He tried to get away with it, but the umpires were attentive to detail, which he was caught tripping up Craig and preventing him from scoring. It shouldn’t be easy to pull one over on the umpires, because if there are people who actually know the rulebook with their eyes close, it is the six officials working the game. It’s strange home plate umpire Dana DeMuth, whose missed call was overturned, discovered that he blew the call, unaware of the signals from his crew.
Here’s the definition of obstruction:
“Obstruction is the act of a fielder who, while not in possession of the ball and not in the act of fielding the ball, impedes the progress of any runner.” Which is followed by a comment about obstruction: “After a fielder has made an attempt to field a ball and missed, he can no longer be in the act of fielding the ball. For example, an infielder dives at a ground ball and the ball passes him and he continues to lie on the ground and delays the progress of the runner, he very likely has obstructed the runner.”

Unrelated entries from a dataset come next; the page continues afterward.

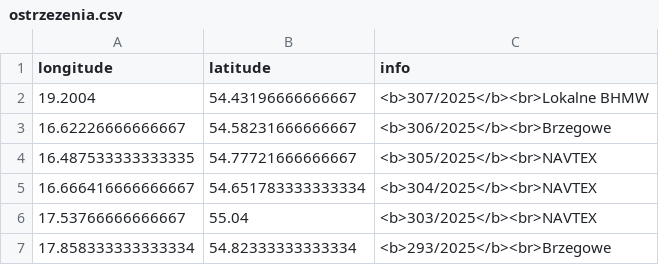
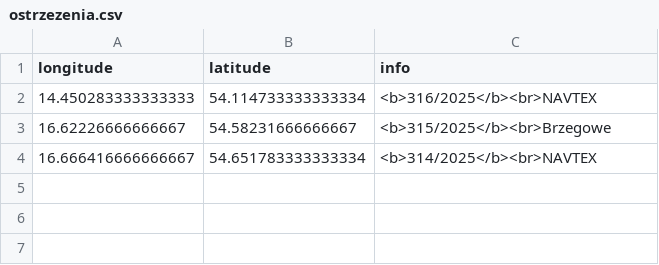
Before and after one commit to KamilSukiennik/wspolrzedne, a CSV file: ostrzezenia.csv, drawn as a sheet.

Commit message:
Aktualizacja pliku ostrzezenia.csv

```diff
--- a/ostrzezenia.csv
+++ b/ostrzezenia.csv
@@ -1,7 +1,4 @@
 longitude,latitude,info
-19.2004,54.43196666666667,<b>307/2025</b><br>Lokalne BHMW
-16.62226666666667,54.58231666666667,<b>306/2025</b><br>Brzegowe
-16.487533333333335,54.77721666666667,<b>305/2025</b><br>NAVTEX
-16.666416666666667,54.651783333333334,<b>304/2025</b><br>NAVTEX
-17.53766666666667,55.04,<b>303/2025</b><br>NAVTEX
-17.858333333333334,54.82333333333334,<b>293/2025</b><br>Brzegowe
+14.450283333333333,54.114733333333334,<b>316/2025</b><br>NAVTEX
+16.62226666666667,54.58231666666667,<b>315/2025</b><br>Brzegowe
+16.666416666666667,54.651783333333334,<b>314/2025</b><br>NAVTEX
```
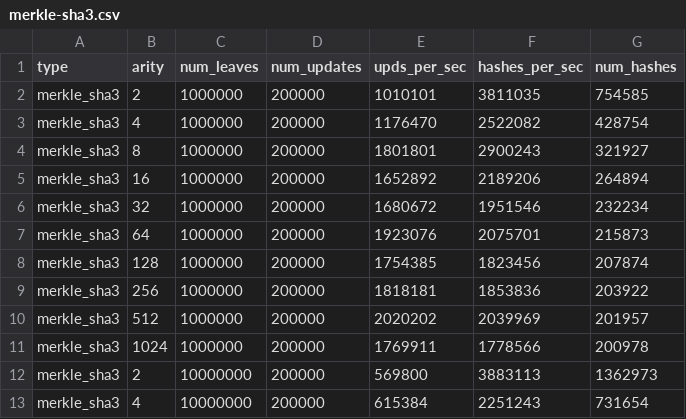
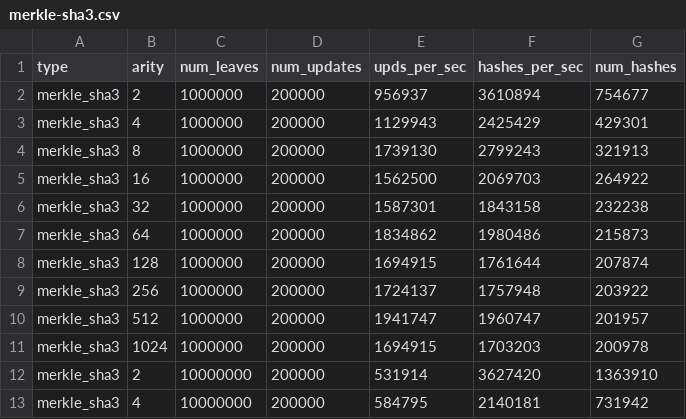
Before and after one commit to alinush/merkle-race, a CSV file: docs/merkle-sha3.csv, drawn as a sheet; only a part is shown; the diff covers the shown part only.

```diff
--- a/docs/merkle-sha3.csv
+++ b/docs/merkle-sha3.csv
@@ -1,13 +1,13 @@
 type,arity,num_leaves,num_updates,upds_per_sec,hashes_per_sec,num_hashes
-merkle_sha3,2,1000000,200000,1010101,3811035,754585
-merkle_sha3,4,1000000,200000,1176470,2522082,428754
-merkle_sha3,8,1000000,200000,1801801,2900243,321927
-merkle_sha3,16,1000000,200000,1652892,2189206,264894
-merkle_sha3,32,1000000,200000,1680672,1951546,232234
-merkle_sha3,64,1000000,200000,1923076,2075701,215873
-merkle_sha3,128,1000000,200000,1754385,1823456,207874
-merkle_sha3,256,1000000,200000,1818181,1853836,203922
-merkle_sha3,512,1000000,200000,2020202,2039969,201957
-merkle_sha3,1024,1000000,200000,1769911,1778566,200978
-merkle_sha3,2,10000000,200000,569800,3883113,1362973
-merkle_sha3,4,10000000,200000,615384,2251243,731654
+merkle_sha3,2,1000000,200000,956937,3610894,754677
+merkle_sha3,4,1000000,200000,1129943,2425429,429301
+merkle_sha3,8,1000000,200000,1739130,2799243,321913
+merkle_sha3,16,1000000,200000,1562500,2069703,264922
+merkle_sha3,32,1000000,200000,1587301,1843158,232238
+merkle_sha3,64,1000000,200000,1834862,1980486,215873
+merkle_sha3,128,1000000,200000,1694915,1761644,207874
+merkle_sha3,256,1000000,200000,1724137,1757948,203922
+merkle_sha3,512,1000000,200000,1941747,1960747,201957
+merkle_sha3,1024,1000000,200000,1694915,1703203,200978
+merkle_sha3,2,10000000,200000,531914,3627420,1363910
+merkle_sha3,4,10000000,200000,584795,2140181,731942
```
Also changed, not shown: 113 edited cells elsewhere in this file, 6 other files.
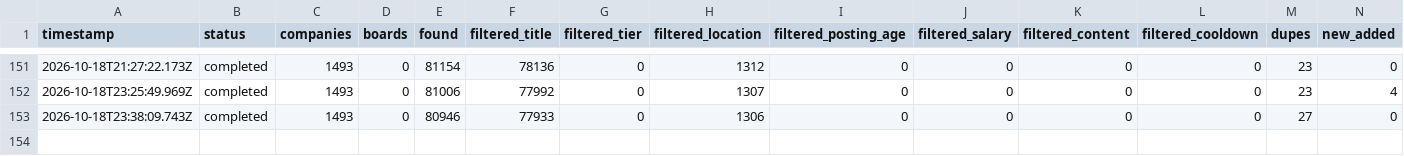
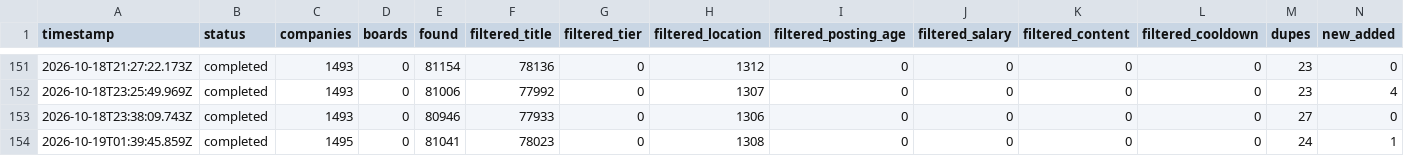
Before and after one commit to manavmalavia18/scoutgrid, a TSV file: data/scan-runs.tsv, drawn as a sheet; only a part is shown, gaps mark what is left out; rows hold the shown columns only; the diff names each change by its address in the sheet, - before the commit and + after, or states it on an @@ line.

```diff
--- a/data/scan-runs.tsv
+++ b/data/scan-runs.tsv
+row 154: 2026-10-19T01:39:45.859Z | completed | 1495 | 0 | 81041 | 78023 | 0 | 1308 | 0 | 0 | 0 | 0 | 24 | 1
```
Also changed, not shown: data/scan-history-tracked.tsv, 3 other files.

Whether Middlebrooks was intentionally trying to trip Craig or not, hoping the umps wouldn’t see it, playing by the rules could be helpful in the heat of the moment. It’s what you do. For the record, he was charged with the first game-ending interference error in postseason history. Having seen a number of World Series games over the years, it was the first time I’ve ever seen a player score the winning run on an error. That’s because I was 1 years old at the time when Ray Knight ran home to win the Bill Buckner game in 1986.
It was one of the most critical umpiring calls in postseason history and has shockingly put the Red Sox in a deep hole in a truly hostile environment. And now, well, the Cardinals lead 2-1, two victories away from capturing their third World Series title in seven years.
What was an awesome beginning feels like the craziest ending in sports. The Red Sox have strung together a couple of late-inning comebacks from two-run deficits. It appears to be a memorable series to those who are watching closely that 20 years from now those same viewers will be talking about Matt Holliday’s two dramatic tie-breaking hits and Xander Bogaerts’ game-tying single off Cardinals closer Trevor Rosenthal. This fall evokes memories of baseball theatrics, but it was a strange ending to Game 3, and fans were stunned over the fact that an obstruction was called to conclude what had been a night of craziness.
It was one of the most historic walk-off hits in the World Series. It won’t be hard to remember a night like this one in baseball history when it was an unusual walk-off hit you may never ever see again, and probably won’t ever see again.